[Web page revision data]
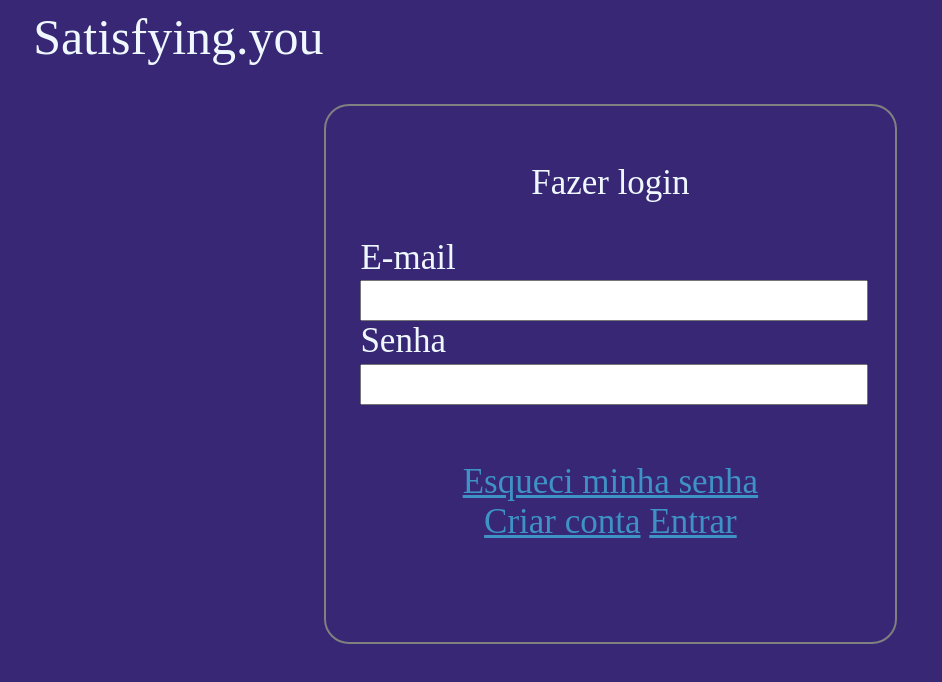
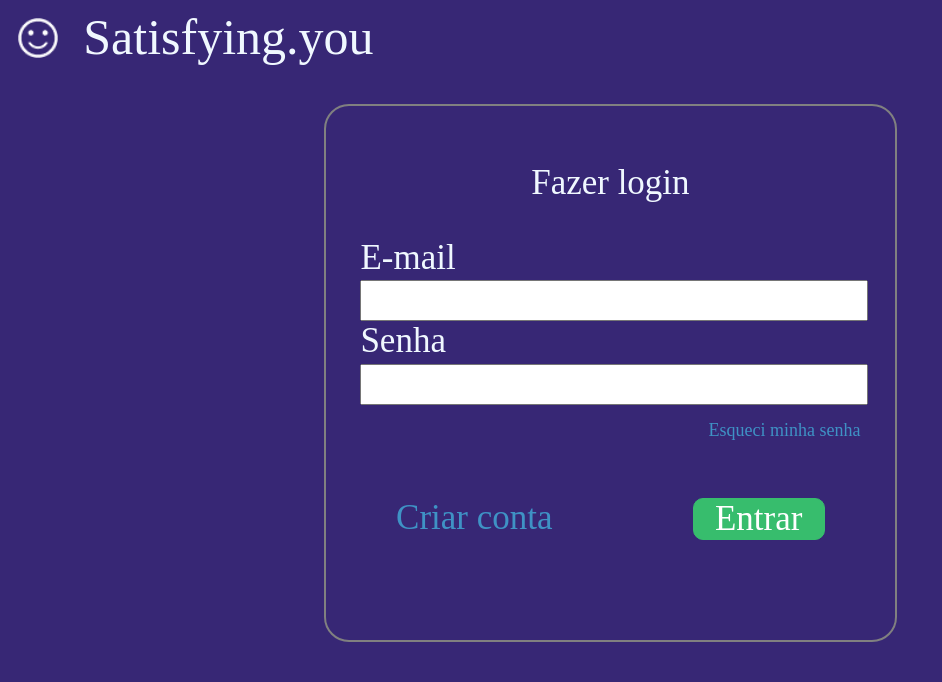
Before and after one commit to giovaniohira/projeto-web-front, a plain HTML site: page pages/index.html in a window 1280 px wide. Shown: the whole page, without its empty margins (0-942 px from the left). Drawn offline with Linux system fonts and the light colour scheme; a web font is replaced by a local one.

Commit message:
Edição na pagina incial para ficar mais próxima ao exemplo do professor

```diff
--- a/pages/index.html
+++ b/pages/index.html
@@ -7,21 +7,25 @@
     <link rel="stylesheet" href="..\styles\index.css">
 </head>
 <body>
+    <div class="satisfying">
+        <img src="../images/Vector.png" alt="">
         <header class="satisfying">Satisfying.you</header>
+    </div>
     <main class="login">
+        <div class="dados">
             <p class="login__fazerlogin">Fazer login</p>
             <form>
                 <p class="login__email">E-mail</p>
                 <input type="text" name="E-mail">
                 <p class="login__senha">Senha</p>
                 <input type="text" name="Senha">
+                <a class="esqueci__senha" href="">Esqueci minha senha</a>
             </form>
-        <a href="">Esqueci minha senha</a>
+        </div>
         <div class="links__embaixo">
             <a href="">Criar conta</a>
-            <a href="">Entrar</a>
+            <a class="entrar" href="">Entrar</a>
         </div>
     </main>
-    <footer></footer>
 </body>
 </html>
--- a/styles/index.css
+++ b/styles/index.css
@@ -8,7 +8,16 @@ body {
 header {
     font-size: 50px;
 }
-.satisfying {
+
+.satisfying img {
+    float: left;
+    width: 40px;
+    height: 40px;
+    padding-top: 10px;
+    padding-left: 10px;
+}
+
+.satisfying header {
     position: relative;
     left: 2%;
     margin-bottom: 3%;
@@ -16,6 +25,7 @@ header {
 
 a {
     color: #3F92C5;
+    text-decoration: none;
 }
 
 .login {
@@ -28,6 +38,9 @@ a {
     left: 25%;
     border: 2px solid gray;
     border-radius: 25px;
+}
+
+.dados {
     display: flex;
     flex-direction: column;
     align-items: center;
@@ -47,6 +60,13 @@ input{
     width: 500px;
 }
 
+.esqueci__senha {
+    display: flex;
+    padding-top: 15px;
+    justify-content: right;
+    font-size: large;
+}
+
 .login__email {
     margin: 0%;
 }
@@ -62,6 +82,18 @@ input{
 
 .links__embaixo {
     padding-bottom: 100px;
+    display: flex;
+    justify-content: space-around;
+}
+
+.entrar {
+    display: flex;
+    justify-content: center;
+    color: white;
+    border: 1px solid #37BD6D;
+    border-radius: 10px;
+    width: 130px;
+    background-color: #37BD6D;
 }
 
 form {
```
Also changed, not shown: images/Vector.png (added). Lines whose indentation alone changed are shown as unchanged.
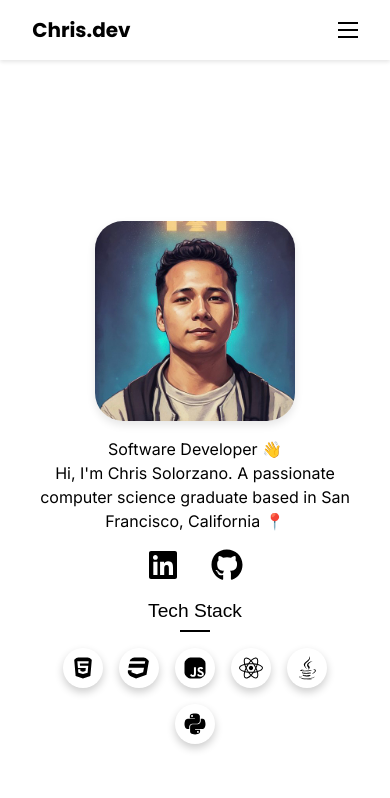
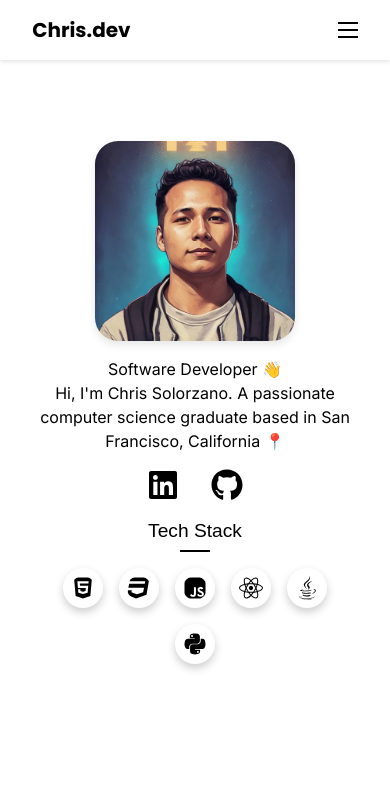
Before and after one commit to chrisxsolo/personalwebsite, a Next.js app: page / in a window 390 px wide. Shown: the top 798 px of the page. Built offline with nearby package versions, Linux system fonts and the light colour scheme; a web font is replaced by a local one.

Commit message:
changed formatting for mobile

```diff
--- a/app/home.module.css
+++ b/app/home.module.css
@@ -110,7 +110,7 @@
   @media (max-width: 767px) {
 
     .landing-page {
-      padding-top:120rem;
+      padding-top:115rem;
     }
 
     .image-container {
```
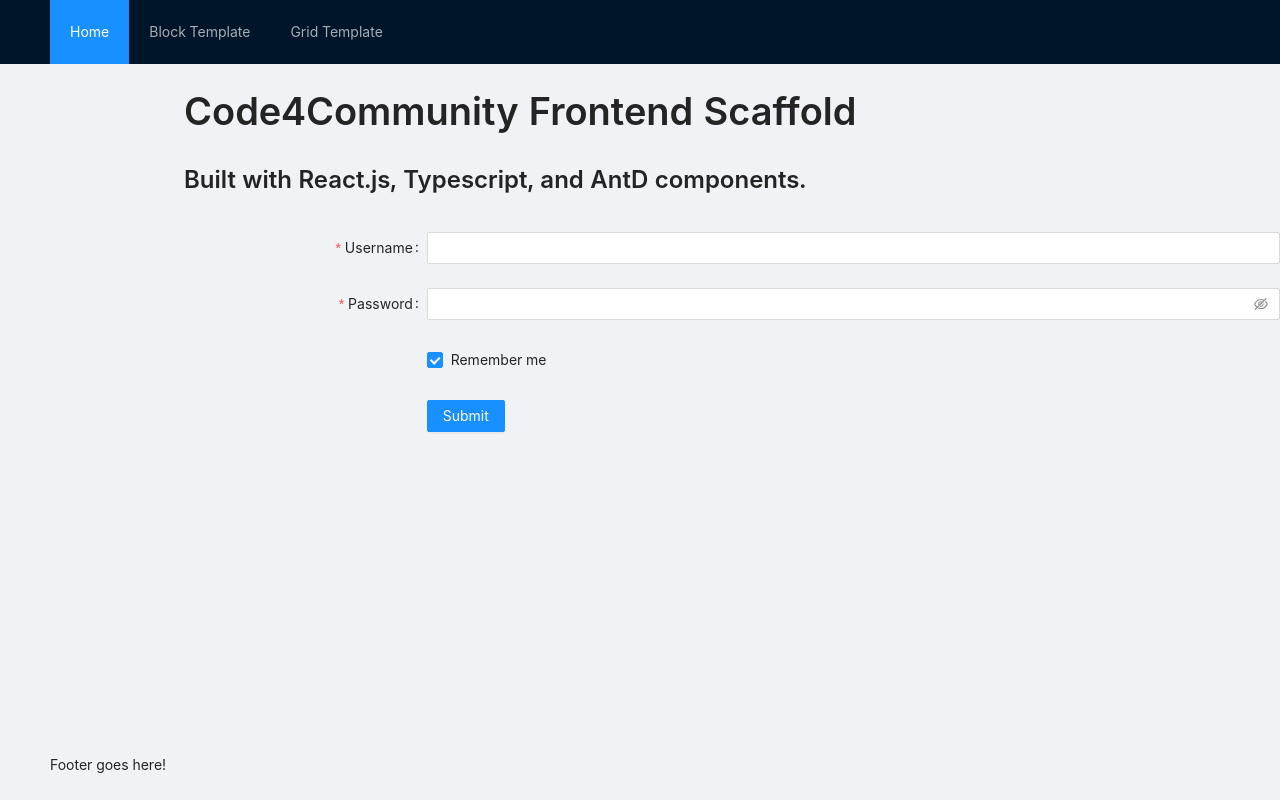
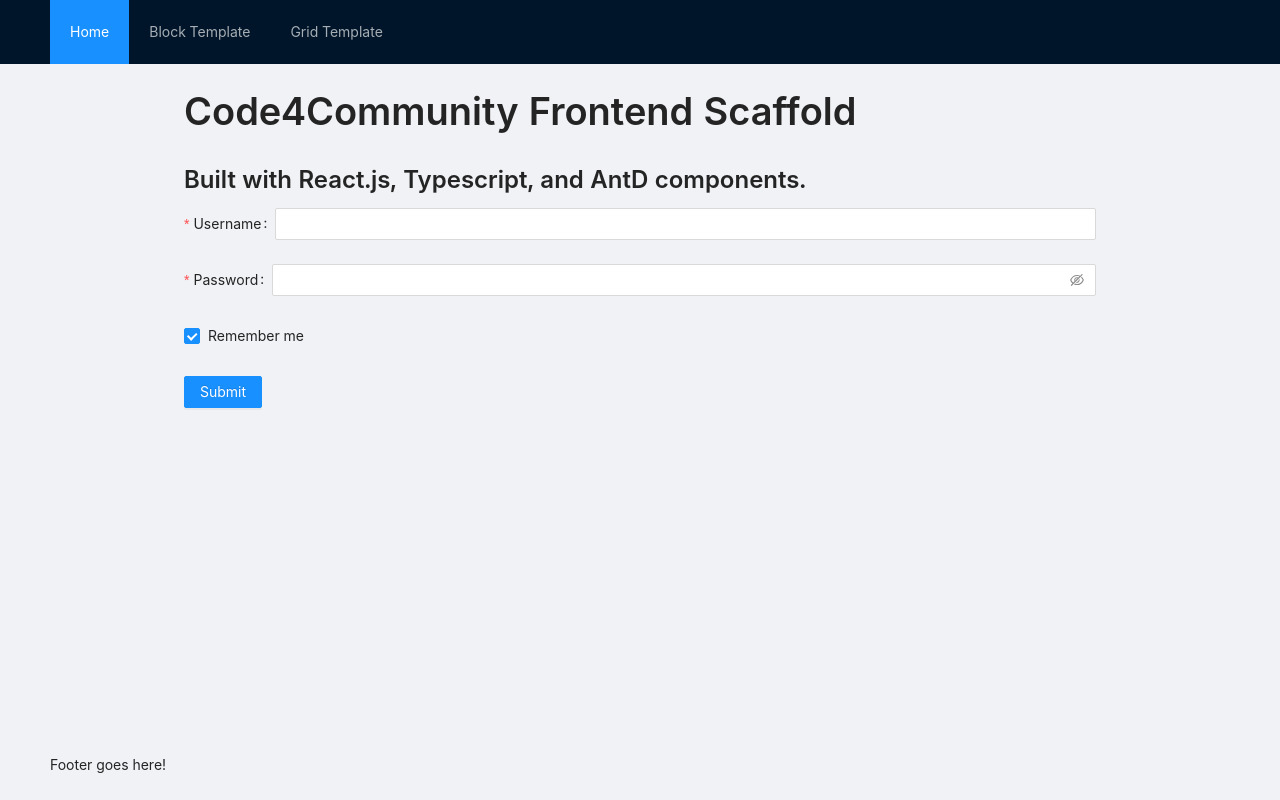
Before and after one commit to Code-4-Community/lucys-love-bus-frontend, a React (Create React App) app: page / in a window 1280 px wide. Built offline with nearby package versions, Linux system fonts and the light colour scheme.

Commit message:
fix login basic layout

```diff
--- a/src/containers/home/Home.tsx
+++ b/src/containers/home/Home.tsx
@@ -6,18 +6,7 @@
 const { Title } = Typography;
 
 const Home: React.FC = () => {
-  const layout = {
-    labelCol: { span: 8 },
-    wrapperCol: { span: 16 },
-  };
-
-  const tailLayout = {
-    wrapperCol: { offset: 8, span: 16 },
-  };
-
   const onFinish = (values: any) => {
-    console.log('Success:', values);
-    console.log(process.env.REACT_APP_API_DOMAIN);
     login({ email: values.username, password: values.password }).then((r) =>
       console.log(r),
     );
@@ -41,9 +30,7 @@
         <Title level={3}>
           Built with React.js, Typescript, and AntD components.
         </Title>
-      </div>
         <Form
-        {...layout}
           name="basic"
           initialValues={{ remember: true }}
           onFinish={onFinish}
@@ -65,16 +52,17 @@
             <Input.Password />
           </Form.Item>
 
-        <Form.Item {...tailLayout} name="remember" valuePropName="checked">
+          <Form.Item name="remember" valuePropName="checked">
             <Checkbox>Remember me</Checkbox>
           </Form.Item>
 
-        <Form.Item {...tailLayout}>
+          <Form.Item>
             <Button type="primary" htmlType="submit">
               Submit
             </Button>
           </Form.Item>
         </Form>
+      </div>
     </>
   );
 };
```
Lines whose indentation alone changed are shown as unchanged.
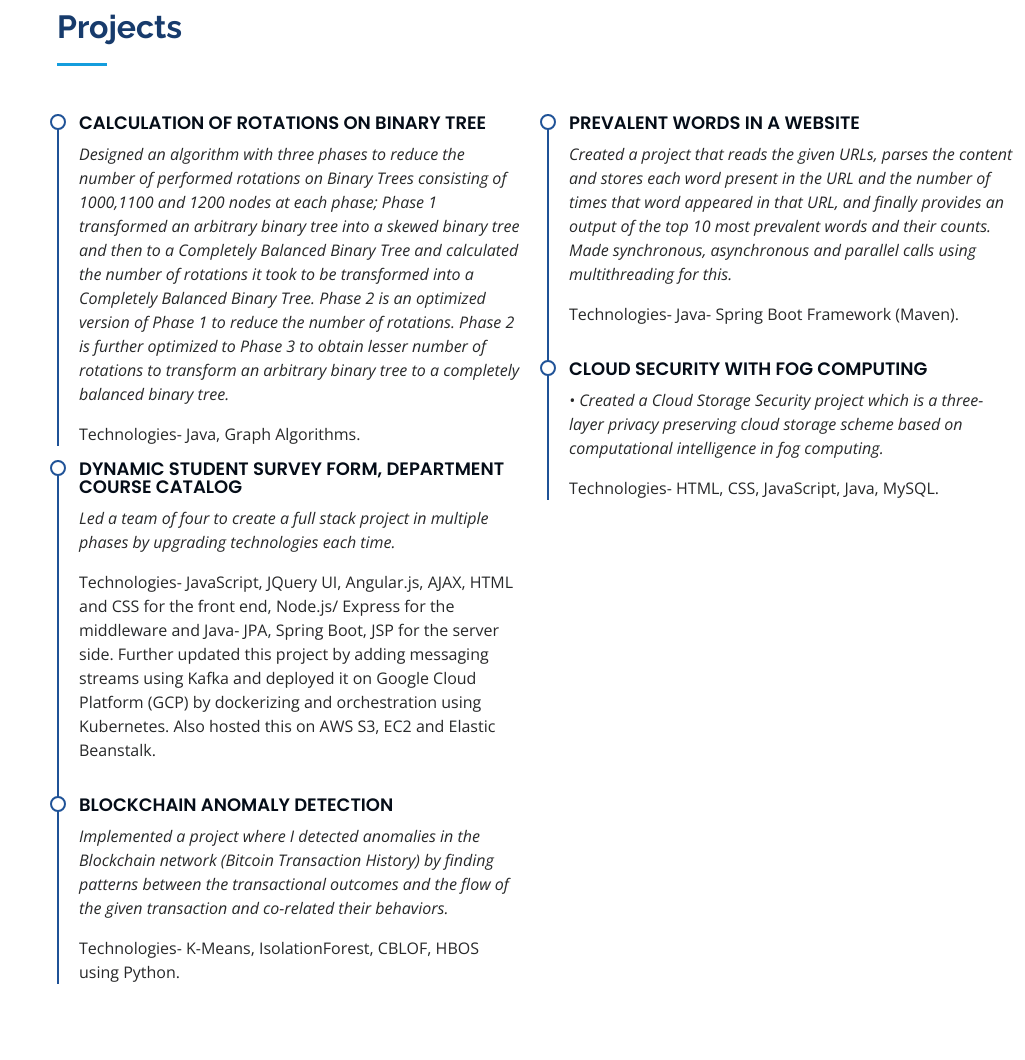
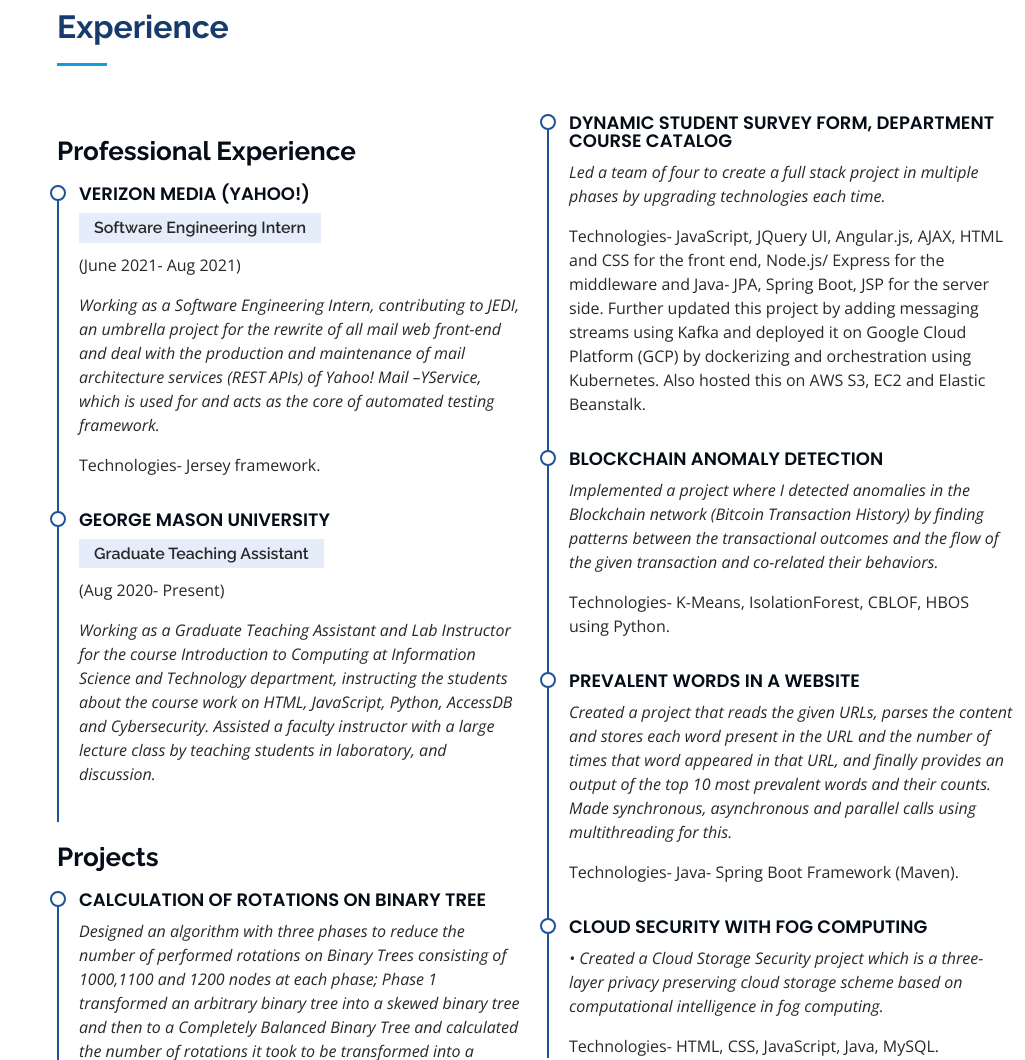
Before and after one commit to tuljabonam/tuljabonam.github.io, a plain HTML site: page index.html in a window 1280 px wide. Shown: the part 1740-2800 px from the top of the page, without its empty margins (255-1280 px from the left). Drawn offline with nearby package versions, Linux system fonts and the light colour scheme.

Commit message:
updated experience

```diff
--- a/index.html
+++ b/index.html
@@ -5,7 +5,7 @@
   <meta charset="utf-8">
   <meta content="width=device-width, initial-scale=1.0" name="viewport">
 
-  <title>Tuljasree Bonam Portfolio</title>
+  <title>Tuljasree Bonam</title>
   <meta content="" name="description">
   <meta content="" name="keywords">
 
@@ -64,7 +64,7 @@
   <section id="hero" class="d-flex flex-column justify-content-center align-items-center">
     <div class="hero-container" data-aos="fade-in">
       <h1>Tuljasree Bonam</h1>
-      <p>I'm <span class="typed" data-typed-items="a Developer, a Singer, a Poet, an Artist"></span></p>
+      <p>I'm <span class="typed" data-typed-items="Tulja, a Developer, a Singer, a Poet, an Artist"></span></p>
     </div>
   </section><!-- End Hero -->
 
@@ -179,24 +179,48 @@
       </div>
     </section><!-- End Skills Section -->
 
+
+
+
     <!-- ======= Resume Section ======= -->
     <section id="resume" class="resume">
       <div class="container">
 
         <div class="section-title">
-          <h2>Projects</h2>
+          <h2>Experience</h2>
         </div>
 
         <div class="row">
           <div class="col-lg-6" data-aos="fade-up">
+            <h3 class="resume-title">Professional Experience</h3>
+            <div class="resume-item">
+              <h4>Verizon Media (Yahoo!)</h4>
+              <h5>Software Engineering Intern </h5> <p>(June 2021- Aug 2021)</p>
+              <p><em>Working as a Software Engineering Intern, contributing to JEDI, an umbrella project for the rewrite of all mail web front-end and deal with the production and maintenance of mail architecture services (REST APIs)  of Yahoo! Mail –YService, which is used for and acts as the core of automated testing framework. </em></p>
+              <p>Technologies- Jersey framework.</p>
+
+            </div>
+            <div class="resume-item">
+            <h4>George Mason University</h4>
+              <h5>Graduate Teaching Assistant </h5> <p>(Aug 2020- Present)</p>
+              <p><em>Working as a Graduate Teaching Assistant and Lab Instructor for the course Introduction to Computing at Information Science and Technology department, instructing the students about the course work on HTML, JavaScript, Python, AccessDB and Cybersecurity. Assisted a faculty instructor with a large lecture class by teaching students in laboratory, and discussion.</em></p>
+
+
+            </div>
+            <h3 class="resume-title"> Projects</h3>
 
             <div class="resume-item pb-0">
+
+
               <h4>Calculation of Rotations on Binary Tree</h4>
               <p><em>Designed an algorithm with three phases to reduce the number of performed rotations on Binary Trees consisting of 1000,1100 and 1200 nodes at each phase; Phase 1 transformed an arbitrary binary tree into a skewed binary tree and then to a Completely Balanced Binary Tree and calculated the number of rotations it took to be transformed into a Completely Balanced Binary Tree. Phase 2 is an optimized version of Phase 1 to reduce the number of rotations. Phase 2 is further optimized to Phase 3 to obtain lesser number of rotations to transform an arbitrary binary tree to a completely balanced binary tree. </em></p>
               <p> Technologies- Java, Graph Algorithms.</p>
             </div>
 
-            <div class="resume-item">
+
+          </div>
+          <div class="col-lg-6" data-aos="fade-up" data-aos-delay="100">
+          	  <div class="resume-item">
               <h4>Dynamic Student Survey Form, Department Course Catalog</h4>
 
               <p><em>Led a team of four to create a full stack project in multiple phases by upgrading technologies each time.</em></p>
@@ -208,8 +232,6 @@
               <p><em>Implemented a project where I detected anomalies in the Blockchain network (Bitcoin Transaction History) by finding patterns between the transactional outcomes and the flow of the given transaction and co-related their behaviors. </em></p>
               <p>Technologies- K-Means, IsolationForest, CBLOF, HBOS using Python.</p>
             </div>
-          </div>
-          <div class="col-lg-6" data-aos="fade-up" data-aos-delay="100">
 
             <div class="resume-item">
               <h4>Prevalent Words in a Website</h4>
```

INSTRUCTIONS FOR THE TASK | Find the word "width" in the entries, and copy every line it shows up in.

COMPLETED TASK |
+    width: 40px;
     width: 500px;
+    width: 130px;
   @media (max-width: 767px) {
   <meta content="width=device-width, initial-scale=1.0" name="viewport">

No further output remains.